In my PLCs we do a lot of teacher coaching. I was trained as a coach last year at iFLT (International Forum for Language Teaching) in Denver. It was a great experience, and I'll be going to the training again this summer when iFLT is held in Cincinnati.
Basically our set up is: One teacher, one coach, a row of chairs for 'students'(other teachers usually) and a row of observers. Teachers teach, students are the most perfect angels that they can be and are focused on learning, and the observers watch the teacher interact with the students.
If you ask any teacher coach they'll tell you that the person who gains the most out of a coaching session isn't the teacher, it's not even the students. It's the observers. During our debriefing we ask the questions: "how did the teacher connect with students? How did they make language comprehensible?" In our coaching model we focus solely on the positive. The teacher already knows what didn't work while they were teaching, and the observers aren't going to take anything to their classroom that they thought the teacher did poorly.
Our goal is to get this brave teacher, who got in front of (unknown) peers and taught, to keep doing the great things they are already doing. As teachers we typically critique ourselves pretty harshly, and we tend to focus on that. Having an outside person tell you what you are doing well is such a revitalizing experience.

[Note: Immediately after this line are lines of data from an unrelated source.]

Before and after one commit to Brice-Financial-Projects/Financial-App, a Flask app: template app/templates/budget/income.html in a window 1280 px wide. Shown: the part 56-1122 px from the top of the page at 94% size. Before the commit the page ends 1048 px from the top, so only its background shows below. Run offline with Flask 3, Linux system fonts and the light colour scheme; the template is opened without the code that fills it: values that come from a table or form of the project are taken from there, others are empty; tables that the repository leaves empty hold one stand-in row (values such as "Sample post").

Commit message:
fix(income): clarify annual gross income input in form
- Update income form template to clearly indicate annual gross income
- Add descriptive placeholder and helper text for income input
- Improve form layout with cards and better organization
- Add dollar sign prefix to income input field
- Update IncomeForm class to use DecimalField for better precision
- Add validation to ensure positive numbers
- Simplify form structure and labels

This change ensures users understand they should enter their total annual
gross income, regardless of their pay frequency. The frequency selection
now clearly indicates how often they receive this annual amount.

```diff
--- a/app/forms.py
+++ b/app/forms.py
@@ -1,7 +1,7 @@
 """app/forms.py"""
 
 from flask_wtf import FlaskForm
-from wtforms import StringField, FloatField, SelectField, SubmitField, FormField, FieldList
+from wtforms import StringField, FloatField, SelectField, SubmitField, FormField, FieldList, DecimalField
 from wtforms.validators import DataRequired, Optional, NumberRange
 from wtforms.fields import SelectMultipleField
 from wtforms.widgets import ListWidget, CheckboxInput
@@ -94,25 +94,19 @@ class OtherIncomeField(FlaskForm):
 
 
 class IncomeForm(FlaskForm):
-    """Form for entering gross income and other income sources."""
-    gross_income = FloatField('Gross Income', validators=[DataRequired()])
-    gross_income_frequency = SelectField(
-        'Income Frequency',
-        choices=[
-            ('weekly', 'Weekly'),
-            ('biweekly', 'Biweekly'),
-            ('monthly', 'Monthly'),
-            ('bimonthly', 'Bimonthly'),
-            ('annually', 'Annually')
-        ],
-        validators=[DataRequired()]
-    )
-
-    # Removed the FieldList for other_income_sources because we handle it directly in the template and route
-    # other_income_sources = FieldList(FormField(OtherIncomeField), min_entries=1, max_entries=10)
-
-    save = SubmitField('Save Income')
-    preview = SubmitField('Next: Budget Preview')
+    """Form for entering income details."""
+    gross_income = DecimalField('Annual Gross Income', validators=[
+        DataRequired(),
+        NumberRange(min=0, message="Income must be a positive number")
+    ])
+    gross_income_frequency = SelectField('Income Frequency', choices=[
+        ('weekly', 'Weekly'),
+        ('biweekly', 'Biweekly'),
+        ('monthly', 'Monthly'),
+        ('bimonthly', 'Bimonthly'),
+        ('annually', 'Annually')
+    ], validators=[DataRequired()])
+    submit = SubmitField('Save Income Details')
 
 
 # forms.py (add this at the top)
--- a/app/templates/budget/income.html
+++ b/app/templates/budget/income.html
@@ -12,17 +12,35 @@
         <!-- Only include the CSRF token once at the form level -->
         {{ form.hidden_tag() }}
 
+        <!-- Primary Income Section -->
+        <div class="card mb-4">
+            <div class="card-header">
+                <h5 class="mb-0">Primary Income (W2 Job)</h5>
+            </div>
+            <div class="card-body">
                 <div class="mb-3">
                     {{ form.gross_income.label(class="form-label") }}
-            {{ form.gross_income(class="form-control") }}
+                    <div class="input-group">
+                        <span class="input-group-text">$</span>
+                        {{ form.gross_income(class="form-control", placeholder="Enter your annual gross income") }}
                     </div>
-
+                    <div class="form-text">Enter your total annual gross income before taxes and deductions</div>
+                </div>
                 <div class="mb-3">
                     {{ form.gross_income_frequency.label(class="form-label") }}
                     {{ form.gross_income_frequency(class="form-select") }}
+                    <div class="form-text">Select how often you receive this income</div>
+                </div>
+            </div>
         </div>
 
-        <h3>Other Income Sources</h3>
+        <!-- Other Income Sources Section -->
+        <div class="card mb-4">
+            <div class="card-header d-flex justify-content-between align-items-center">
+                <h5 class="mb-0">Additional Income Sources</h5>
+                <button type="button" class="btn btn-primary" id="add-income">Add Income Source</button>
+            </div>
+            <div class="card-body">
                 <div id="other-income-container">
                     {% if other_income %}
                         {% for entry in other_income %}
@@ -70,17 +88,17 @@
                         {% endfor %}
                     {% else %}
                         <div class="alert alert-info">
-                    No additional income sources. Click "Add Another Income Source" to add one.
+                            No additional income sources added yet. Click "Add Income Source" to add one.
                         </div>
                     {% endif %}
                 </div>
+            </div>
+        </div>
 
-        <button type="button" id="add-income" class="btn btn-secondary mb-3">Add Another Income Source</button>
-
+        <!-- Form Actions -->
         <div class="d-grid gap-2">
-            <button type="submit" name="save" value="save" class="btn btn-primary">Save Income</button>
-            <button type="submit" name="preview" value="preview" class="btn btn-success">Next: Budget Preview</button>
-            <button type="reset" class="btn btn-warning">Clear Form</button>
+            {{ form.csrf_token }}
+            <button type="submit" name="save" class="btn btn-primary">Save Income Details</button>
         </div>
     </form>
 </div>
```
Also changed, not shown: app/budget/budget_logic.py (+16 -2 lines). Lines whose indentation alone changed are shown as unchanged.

Recently we've even taken to writing "love letters" to the teachers who demo. One of the observers will write down all the things that the other participants say. It's a nice little thing to keep in your desk and look at when you're feeling overwhelmed.

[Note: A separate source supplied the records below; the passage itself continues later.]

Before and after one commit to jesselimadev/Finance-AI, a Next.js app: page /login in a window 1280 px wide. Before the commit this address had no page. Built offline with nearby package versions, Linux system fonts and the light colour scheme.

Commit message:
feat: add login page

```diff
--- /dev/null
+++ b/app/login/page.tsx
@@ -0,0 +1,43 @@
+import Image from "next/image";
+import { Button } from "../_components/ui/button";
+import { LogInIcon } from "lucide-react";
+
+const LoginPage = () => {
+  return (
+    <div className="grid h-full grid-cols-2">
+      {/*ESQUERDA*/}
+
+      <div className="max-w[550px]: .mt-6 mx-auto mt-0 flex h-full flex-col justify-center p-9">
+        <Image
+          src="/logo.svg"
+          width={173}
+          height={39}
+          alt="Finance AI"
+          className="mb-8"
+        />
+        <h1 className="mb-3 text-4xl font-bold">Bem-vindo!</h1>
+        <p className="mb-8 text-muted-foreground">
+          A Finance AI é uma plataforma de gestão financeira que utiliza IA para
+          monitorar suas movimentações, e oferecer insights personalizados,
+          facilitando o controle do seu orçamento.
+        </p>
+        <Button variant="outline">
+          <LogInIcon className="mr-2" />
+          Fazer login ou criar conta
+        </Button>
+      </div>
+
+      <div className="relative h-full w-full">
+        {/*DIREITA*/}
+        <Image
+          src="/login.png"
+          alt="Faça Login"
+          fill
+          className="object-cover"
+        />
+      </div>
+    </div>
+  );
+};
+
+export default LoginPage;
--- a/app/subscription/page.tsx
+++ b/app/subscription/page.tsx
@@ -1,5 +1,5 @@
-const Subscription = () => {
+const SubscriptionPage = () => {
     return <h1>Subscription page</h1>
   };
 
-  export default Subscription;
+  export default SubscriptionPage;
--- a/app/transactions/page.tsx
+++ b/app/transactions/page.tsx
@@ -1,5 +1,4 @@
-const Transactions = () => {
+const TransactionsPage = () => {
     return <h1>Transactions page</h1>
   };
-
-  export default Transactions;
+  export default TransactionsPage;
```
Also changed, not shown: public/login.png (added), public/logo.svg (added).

So what's my point in all this? Have an open door policy. Let your colleagues observe you, and go observe your colleagues. Let them know what they are doing great so that we can get everyone working on doing more of the great things they are already doing.